Human Resources

Writing a job description and a person specification

Job description

A job description details the key responsibilities and expected competencies of a job. One of its main uses is to help potential applicants and managers understand the key responsibilities of the job.

It is also used to:

  • inform induction training and longer term development needs
  • evaluate the performance of new staff during their probation period
  • indentify strengths and weaknesses in performance and to re-focus efforts. It is normal to review a job description during an appraisal meeting and agree any changes.

An up to date and thorough job description will also be required if a department requests a re-evaluation of the grade of a job.

Creating a job description

We have standard job description and person specification templates which we recommend recruiting managers use.

A job description should detail:

  • the main purpose of the job: try to describe this in one sentence
  • the main duties and responsibilities of the job: try to use active verbs, e.g. ‘to manage’, ‘to develop’, ‘to write’, ‘to clean’ and to focus on six to eight key points
  • the scope of the job: resources: staff, equipment, budget, areas for which the postholder is responsible; also identify to whom the postholder is responsible
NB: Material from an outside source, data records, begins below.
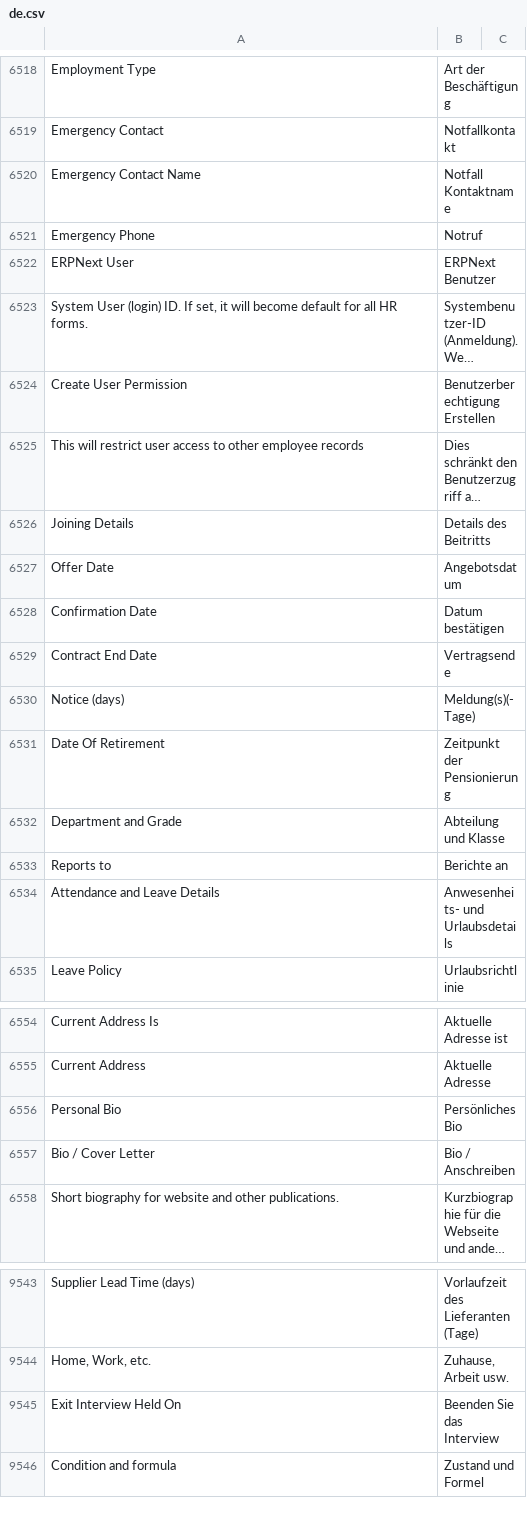
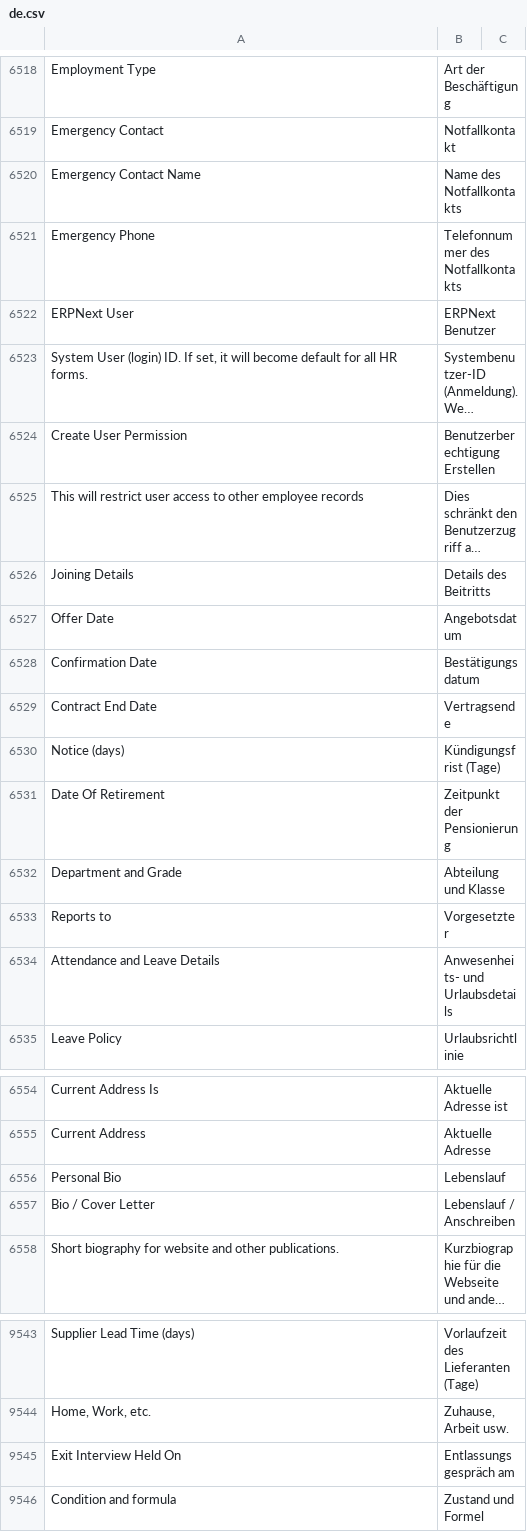
Before and after one commit to noec764/erpnext, a CSV file: erpnext/translations/de.csv, drawn as a sheet; only a part is shown, gaps mark what is left out; long unchanged cells end in …; the diff names each change by its address in the sheet, - before the commit and + after, or states it on an @@ line.

Commit message:
fix: German translations for Employee doctype

```diff
--- a/erpnext/translations/de.csv
+++ b/erpnext/translations/de.csv
-B6520: Notfall Kontaktname
+B6520: Name des Notfallkontakts
-B6521: Notruf
+B6521: Telefonnummer des Notfallkontakts
-B6528: Datum bestätigen
+B6528: Bestätigungsdatum
-B6530: Meldung(s)(-Tage)
+B6530: Kündigungsfrist (Tage)
-B6533: Berichte an
+B6533: Vorgesetzter
-B6556: Persönliches Bio
+B6556: Lebenslauf
-B6557: Bio / Anschreiben
+B6557: Lebenslauf / Anschreiben
-B9545: Beenden Sie das Interview
+B9545: Entlassungsgespräch am
```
You should consider the distinction between those activities which could be regarded as ‘core’ activities, i.e. those which must be done by the job holder, and those which are peripheral and could be done by someone other than the job holder. ‘Core’ activities should be justifiable as such. This distinction is important as employers should be prepared to make reasonable adjustments to jobs where such adjustments would enable a person with a disability to take the job.

It may also be useful, when drawing up a job description, to include any factors in the working environment which might make the job unsuitable for some applicants. If such factors exist, this can also be a starting point for considering what, if any, adjustments could be made to overcome these.

Remember that you are trying to describe the job from the perspective of your department’s requirements, not reflecting the current job holder’s strengths or preferred tasks or duties.

Person specification

A person specification is profile of the personal skills, qualifications, abilities and experiences you will look for during the recruitment and selection process.

A person specification has a number of uses:

  • it informs potential applicants about the level and complexity of the job and helps them to decide whether to apply for the job
  • it establishes the essential criteria against which all candidates will be judged objectively
  • it sets desirable criteria which can be used to establish the most suitable candidates
  • it provides a template for transparent decision making during the selection process

The criteria you decide on should relate directly to the duties detailed in the job description, and contain the minimum requirements necessary to do the job effectively. The more explicit you are in the person specification the more time you will save and there is a greater chance of attracting the right candidate for the job.

The criteria must be capable of being objectively justified as the minimum requirements to carry out the post effectively. Criteria should not be included if they unfairly discriminate on the grounds of race, religion or belief, gender, age, sexual orientation, disability, gender re-assignment,marriage/civil partnership or pregnancy/maternity. Give careful consideration to reasonable adjustments that can be made.

Be careful about overstating the level of knowledge, experience and qualifications required for the job. Make sure that you can objectively justify any academic qualifications included on a person specification as many talented people may not have the qualifications you are looking for, thus reducing your candidate pool. Also, a good educational background does not always indicate that the individual has the skills and/or experience needed to perform the job.

Creating a person specification

The person specification should be divided into essential and desirable criteria. This should be used in the short-listing process to distinguish between candidates.

  • Essential criteria are those that are critical for the satisfactory performance of the job. It is expected that applicants will meet all the essential criteria to be considered eligible for appointment.
  • Desirable criteria are those that enhance a person’s capacity to do the job. These are usually not listed as essential because it is expected that they can be acquired once in employment. For example, while specific knowledge of the University and its environment could be of benefit, it can also be learnt.

Look at the job description and pick out the main duties of the job grouping together similar duties. Try and translate these duties into the abilities and skills needed to do the job. Specify the necessary skills as far as possible in precise job-related terms. Identify any specific knowledge requirements for the job or requirement of some evidence of ability to learn Identify experience require to carry out the job.

Factors to consider when drawing up the specification include:

  • skills, knowledge and aptitudes directly related to the job
  • level and type of experience necessary
  • education and training: but only so far as is necessary for satisfactory job performance, unless the person is being recruited on the basis of future potential
  • any criteria relating to personal qualities or circumstances, which must be essential and directly related to the job, and must be applied equally to all groups, irrespective of race,religion or belief,gender,age, sexual orientation,disability, gender re-assignment,marriage/civil partnership or pregnancy/maternity. To do otherwise is potentially discriminatory.

Care should be taken when consideration is given to how the candidate is going to be measured against these criteria. All tests are subject to reasonable adjustment and people with impairments must be allowed to undertake an assessment in a suitable alternative manner.

If you need any more guidance on creating and using job descriptions or person specifications please speak to your departmental HR Manager.

Human Resources
March 2012